I first saw Whitney Houston in the 1987 music video “I Wanna Dance with Somebody (Who Loves Me).” She was bouncy and confident with the wide, universal smile of a professional performer. I was in middle school at the time, and one of my relatives leaned over and pointed an accusatory finger at the television screen. “This girl used to sing Gospel and now it’s all about sex,” she intoned. “It’s Satan’s music.”
Confused, I sensed that Houston’s career served as a battleground over values. She was a good girl going bad, maybe not fully there yet but quickly descending. Looking back, it was a silly and stupid thing to think, but in it was the public judgment that created the unbridgeable chasm that split Houston’s life in two. On one side was the polished pop music diva, whose soaring voice was itself an anthem and on the other, a woman with a taste for bad men, liquor and cocaine. Like a shadow growing as the sun sets, Ghetto Whitney slowly overpowered Pop Whitney.
However fashionable it is to critique celebrities as overpaid mannequins for capitalism (which they often are), it does not negate the fact that we need them, especially if you are gay or brown or an outsider or just different. Any minority looks to its celebrities as trailblazers leading the way to Mainstream America. Stars illuminate the path to the center and we follow them, seeing in their meltdowns and victories the dangerous, warping pressures to come.
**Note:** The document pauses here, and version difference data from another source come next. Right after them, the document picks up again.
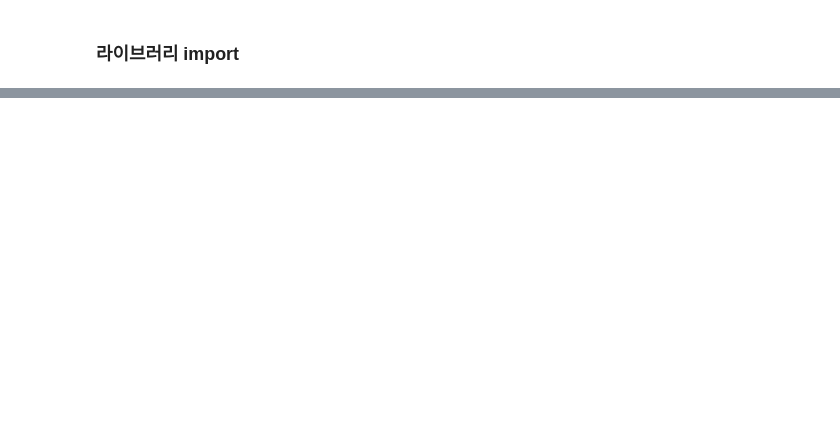
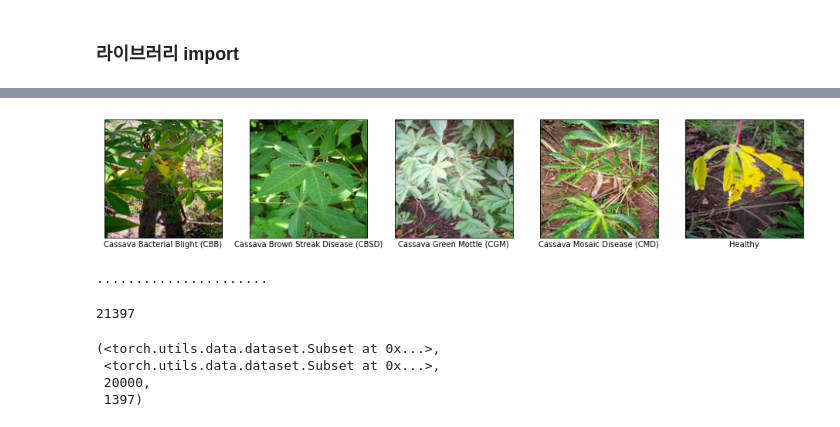
Before and after one commit to glinter/ai2, a Jupyter notebook: 0916/alexnet2.ipynb, the cells around one changed output, grey strips where cells are left out. Saved outputs shown, nothing was run; the diff lists cells and outputs as text; code cells hidden in the pictures; blank space fills up the shorter version.

Commit message:
Add homework

```diff
--- a/0916/alexnet2.ipynb
+++ b/0916/alexnet2.ipynb
@@ -235,0 +256,2 @@ for epoch in range(NUM_EPOCHS):
+# %%
+cassava_leaf_home = 'd:/git/deep-learning-coursera/homework-4'
@@ -235,0 +272,5 @@ for epoch in range(NUM_EPOCHS):
+# %%
+import pandas as pd
+
+cassava_leaf_train_df = pd.read_csv(cassava_leaf_home + '/dataset/train.csv')
+cassava_leaf_train_df.head(3)
@@ -235,0 +282,12 @@ for epoch in range(NUM_EPOCHS):
+# %%
+# Disease별 1개의 row 가져오기
+def pick_one_record(df, disease_label = 0):
+    filtered_df = df.loc[df['label'] == disease_label]
+    return filtered_df.iloc[[0]].to_dict(orient='records')[0]
+
+cassava_leaf_sample_images = []
+for i in range(0, 5):
+    record = pick_one_record(cassava_leaf_train_df, i)
+    cassava_leaf_sample_images.append(record)
+print('.. cassava_leaf_sample_images')
+cassava_leaf_sample_images
@@ -235,0 +301,41 @@ for epoch in range(NUM_EPOCHS):
+# %%
+import matplotlib.pyplot as plt
+from PIL import Image
+import numpy as np
+
+%matplotlib inline
+
+img_height, img_width = 150, 150
+
+plt.figure(figsize=(50, 50))
+for i in range(5):
+    plt.subplot(15, 15, i+1)
+    plt.xticks([])
+    plt.yticks([])
+    plt.grid(False)
+
+    image_path = cassava_leaf_home + '/dataset/train_images/' + sample_images[i]['image_id']
+    image = np.array(Image.open(image_path).resize((img_height, img_width)))
+    plt.imshow(image, cmap=plt.cm.binary)
+    plt.xlabel(cassava_leaf_class_names[str(cassava_leaf_sample_images[i]['label'])], wrap=True)
+plt.show()
+# %% [output]
+[figure, added]
+# %%
+import shutil
+
+for (i, row) in cassava_leaf_train_df.iterrows():
+    if (i % 1000) is 0:
+        print('.', end='')
+    image_path = os.path.join('./data/cassava_leaf_images', row['image_id'])
+    dest_path = os.path.join('./data/refined_cassava_leaf/' +  str(row['label']), row['image_id'])
+    shutil.copyfile(image_path, dest_path)
+# %% [output]
+......................
+# %%
+cassava_leaf_dataset = datasets.ImageFolder('./data/refined_cassava_leaf',
+               transform=Compose([Resize((227, 227)), ToTensor()])
+          )
+len(cassava_leaf_dataset)
+# %% [output]
+21397
@@ -235,0 +344,7 @@ for epoch in range(NUM_EPOCHS):
+# %%
+cassava_leaf_training_data, cassava_leaf_test_data, len(cassava_leaf_training_data), len(cassava_leaf_test_data)
+# %% [output]
+(<torch.utils.data.dataset.Subset at 0x...>,
+ <torch.utils.data.dataset.Subset at 0x...>,
+ 20000,
+ 1397)
```
Also changed, not shown: parts of 59 cells of this notebook.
At 48 years old, Whitney Houston joins Michael Jackson (who died at 52) and Tupac Shakur and Biggie Smalls (killed at 25 and 24, respectively), as another Black artist felled by the fatal vortex of desire between what they needed from us and what we needed from them.
We loved Whitney for being a church-going girl who charmed the nation with her beauty and girl-next-door approachability. Our kids sang “The Greatest Love of All” in their wobbly voices at school talent shows. She lifted us into a transcendent communion at the 1991 Super Bowl through a soaring version of “The Star Spangled Banner.” She was wooed by Kevin Costner in the 1992 film The Bodyguard. We loved her for being America’s Sweetheart and making the Black voice the beating pulse of our language.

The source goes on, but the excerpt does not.